An exact copy of the records below is required, and it must contain no pictures.
── SOURCE DATA ──
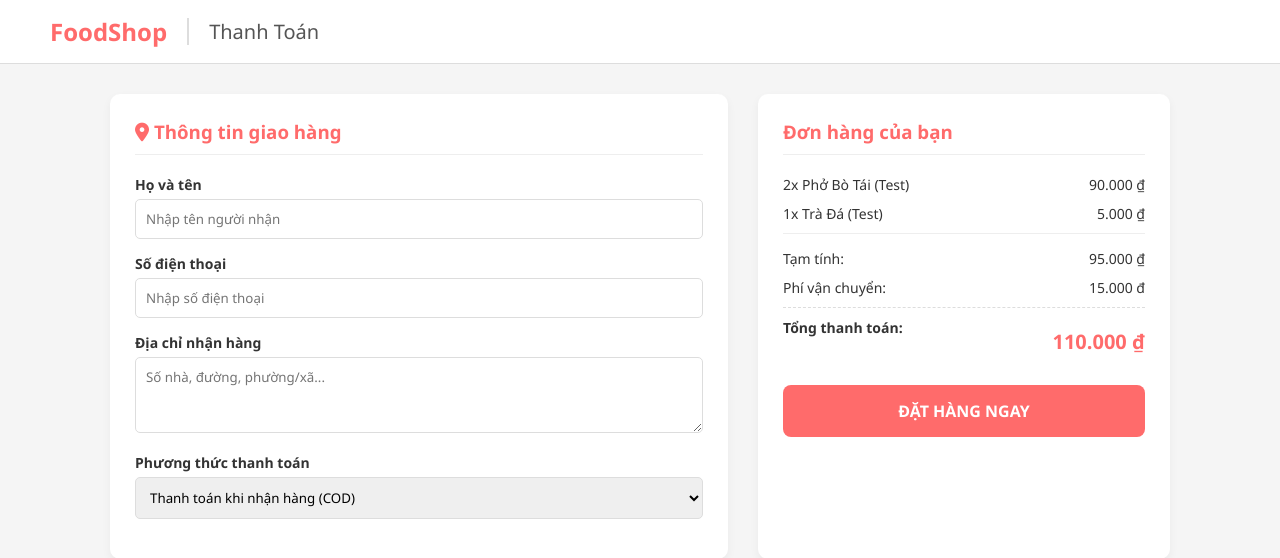
Repository: daichim2415-debug/quan_an
Page: public/checkout.html
These files come from the project's save history. The page is drawn as it stood at one moment and after the next save; the edit follows.
The browser window is 1280 px wide. The pictures show the whole page.

Above is the page before, as saved 2025-12-05 00:42:07.

After the next save:
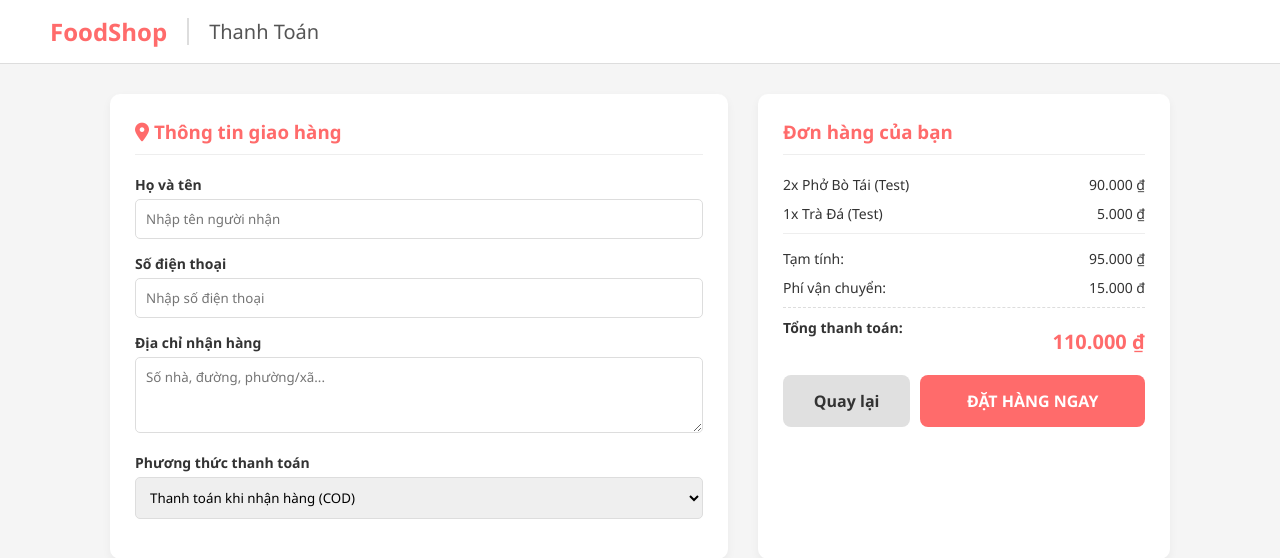
Saved 4 min 48 s later.
--- a/public/checkout.html
+++ b/public/checkout.html
@@ -107,7 +107,28 @@
                 <span class="total-pay" id="final-total">0 đ</span>
             </div>
 
-            <button class="btn-confirm" onclick="submitOrder()">ĐẶT HÀNG NGAY</button>
+            <div class="action-buttons" style="display: flex; gap: 10px; margin-top: 20px;">
+
+    <a href="cart.html" style="
+        flex: 1;
+        padding: 15px;
+        text-align: center;
+        background: #e0e0e0;
+        color: #333;
+        text-decoration: none;
+        border-radius: 8px;
+        font-weight: bold;
+    ">
+        Quay lại
+    </a>
+
+    <button class="btn-confirm" onclick="submitOrder()" style="
+        flex: 2;
+        margin-top: 0; /* Bỏ margin cũ đi cho đều */
+    ">
+        ĐẶT HÀNG NGAY
+    </button>
+</div>
         </div>
 
     </div>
───
EXERCISE SOLUTION ->
Repository: daichim2415-debug/quan_an
Page: public/checkout.html
These files come from the project's save history. The page is drawn as it stood at one moment and after the next save; the edit follows.
The browser window is 1280 px wide. The pictures show the whole page.

Above is the page before, as saved 2025-12-05 00:42:07.

After the next save:
Saved 4 min 48 s later.
--- a/public/checkout.html
+++ b/public/checkout.html
@@ -107,7 +107,28 @@
                 <span class="total-pay" id="final-total">0 đ</span>
             </div>
 
-            <button class="btn-confirm" onclick="submitOrder()">ĐẶT HÀNG NGAY</button>
+            <div class="action-buttons" style="display: flex; gap: 10px; margin-top: 20px;">
+
+    <a href="cart.html" style="
+        flex: 1;
+        padding: 15px;
+        text-align: center;
+        background: #e0e0e0;
+        color: #333;
+        text-decoration: none;
+        border-radius: 8px;
+        font-weight: bold;
+    ">
+        Quay lại
+    </a>
+
+    <button class="btn-confirm" onclick="submitOrder()" style="
+        flex: 2;
+        margin-top: 0; /* Bỏ margin cũ đi cho đều */
+    ">
+        ĐẶT HÀNG NGAY
+    </button>
+</div>
         </div>
 
     </div>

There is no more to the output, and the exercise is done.